- accounting, carbon dioxide, carbon sequestration, climatic factors, conventional tillage, crop residues, crop rotation, cropland, farms, fertilizer rates, global warming, greenhouse gas emissions, greenhouse gases, meta-analysis, methane, nitrogen fertilizers, nitrous oxide, no-tillage, soil, soil respiration

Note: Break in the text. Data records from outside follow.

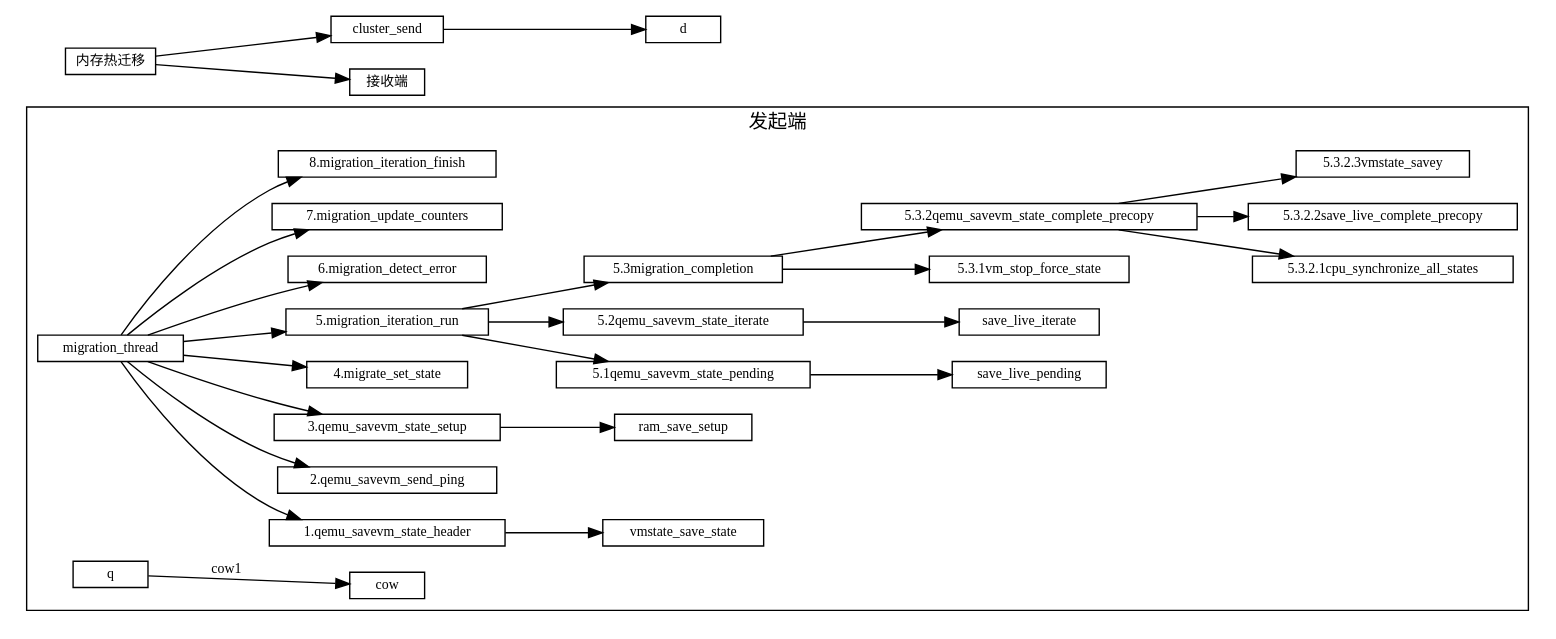
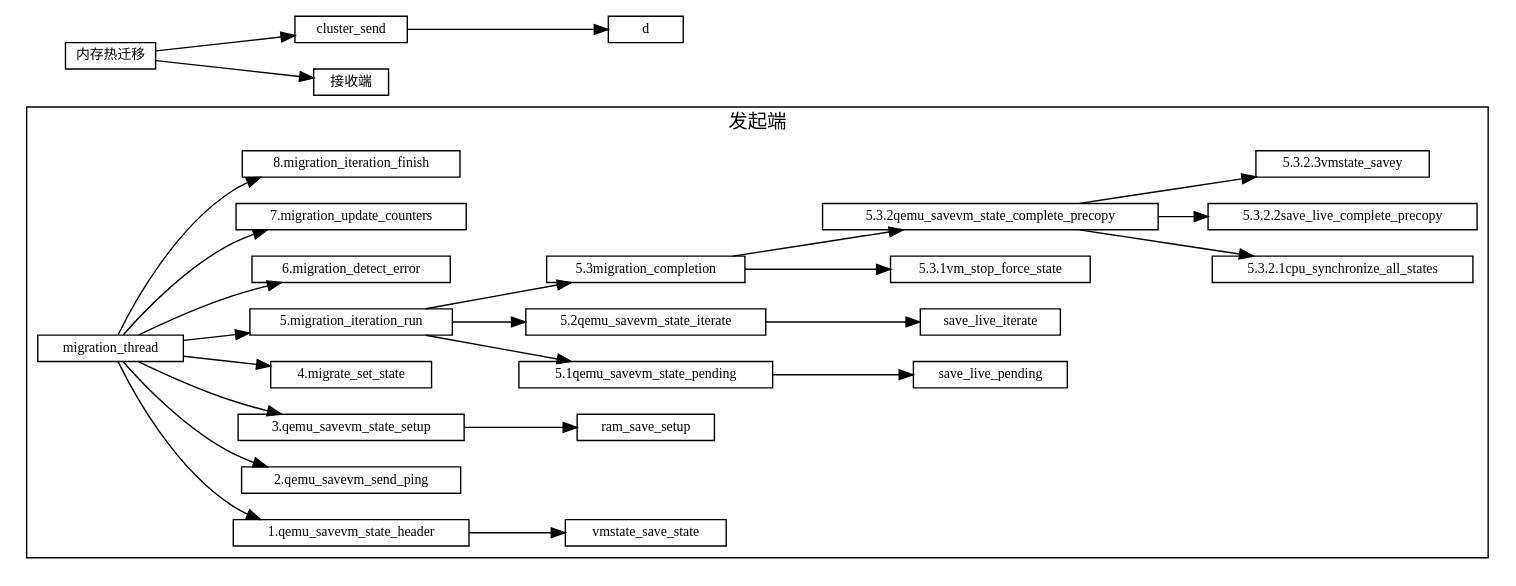
Before and after one commit to sisyphus1212/note: the diagram in 虚拟化/热迁移/1-内存热迁移.md, drawn with Graphviz.

Commit message:
auto_update

````diff
--- a/虚拟化/热迁移/1-内存热迁移.md
+++ b/虚拟化/热迁移/1-内存热迁移.md
@@ -11,67 +11,64 @@
 ```graphviz
 digraph {
 fontname="Helvetica,Arial,sans-serif"
 //node [fontname="Helvetica,Arial,sans-serif"]
 //edge [fontname="Helvetica,Arial,sans-serif"]
 rankdir="LR"
 node [fontsize=10, shape=record, height=0.25]
 edge [fontsize=10]
   subgraph send {
     cluster=true;
     label="发起端";
     qemu_savevm_state_header[label="1.qemu_savevm_state_header"];
     qemu_savevm_send_ping[label="2.qemu_savevm_send_ping"];
     qemu_savevm_state_setup[label="3.qemu_savevm_state_setup"];
     migrate_set_state[label="4.migrate_set_state"];
     migration_iteration_run[label="5.migration_iteration_run"];
 
     migration_detect_error[label="6.migration_detect_error"];
     migration_update_counters[label="7.migration_update_counters"];
     migration_iteration_finish[label="8.migration_iteration_finish"];
 
     migration_thread -> qemu_savevm_state_header
                      -> vmstate_save_state;
     migration_thread -> qemu_savevm_send_ping;
     migration_thread -> qemu_savevm_state_setup
                      -> ram_save_setup;
     migration_thread -> migrate_set_state;
 
     qemu_savevm_state_pending[label="5.1qemu_savevm_state_pending"];
     qemu_savevm_state_iterate[label="5.2qemu_savevm_state_iterate"];
     migration_completion[label="5.3migration_completion"];
 
     vm_stop_force_state[label="5.3.1vm_stop_force_state"]
     qemu_savevm_state_complete_precopy[label="5.3.2qemu_savevm_state_complete_precopy"]
     cpu_synchronize_all_states[label="5.3.2.1cpu_synchronize_all_states"]
     save_live_complete_precopy[label="5.3.2.2save_live_complete_precopy"]
     vmstate_save[label="5.3.2.3vmstate_savey"]
 
     migration_thread ->
          migration_iteration_run->qemu_savevm_state_pending
                                 ->save_live_pending;
          migration_iteration_run->qemu_savevm_state_iterate
                                 ->save_live_iterate;
          migration_iteration_run->
             migration_completion->vm_stop_force_state;
             migration_completion->qemu_savevm_state_complete_precopy;
             qemu_savevm_state_complete_precopy->cpu_synchronize_all_states;
             qemu_savevm_state_complete_precopy->save_live_complete_precopy;
             qemu_savevm_state_complete_precopy->vmstate_save;
 
 
     migration_thread -> migration_detect_error
     migration_thread -> migration_update_counters
     migration_thread -> migration_iteration_finish
 
-
-
-    q -> cow[label="cow1"];
   }
 
 内存热迁移 [label="内存热迁移"]
 内存热迁移 -> cluster_send
            -> d
 
 内存热迁移 -> 接收端
 }
 ```
````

- Management practices, such as tillage, crop rotation, and N fertilization, may affect net global warming potential (GWP) and greenhouse gas intensity (GHGI), but their global impact on cropland soils under different soil and climatic conditions need further evaluation. Available global data from 57 experiments and 225 treatments were evaluated for individual and combined effects of tillage, cropping systems, and N fertilization rates on GWP and GHGI which accounted for CO(2) equivalents from N(2)O and CH(4) emissions with or withoutequivalents from soil C sequestration rate (ΔSOC), farm operations, and N fertilization. The GWP and GHGI were 66 to 71% lower with no-till than conventional till and 168 to 215% lower with perennial than annual cropping systems, but 41 to 46% greater with crop rotation than monocroppping. With no-till vs. conventional till, GWP and GHGI were 2.6- to 7.4-fold lower when partial than full accounting of all sources and sinks of greenhouse gases (GHGs) were considered. With 100 kg N ha(-1) , GWP and GHGI were 3.2 to 11.4 times greater with partial than full accounting. Both GWP and GHGI increased curvilinearly with increased N fertilization rate. Net GWP and GHGI were 70 to 87% lower in the improved combined management that included no-till, crop rotation/perennial crop, and reduced N rate than the traditional combined management that included conventional till, monocop- ping/annual crop, and recommended N rate. An alternative soil respiration method, which replaces ΔSOC by soil respiration and crop residue returned to soil in the previous year, similarly reduced GWP and GHGI by 133 to 158% in the improved vs. the traditional combined management. Changes in GWP and GHGI due to improved vs. traditional management varied with the duration of the experiment and inclusion of soil and climatic factors in multiple linear regressions improved their relationships. Improved management practices reduced GWP and GHGI compared with traditional management practices and combined management practices were even more effective than individual management practices in reducing net GHG emissions from cropland soils. Partial accounting overestimated GWP and GHGI values as sinks or sources of net GHGs compared with full accounting when evaluating the effect of management practices.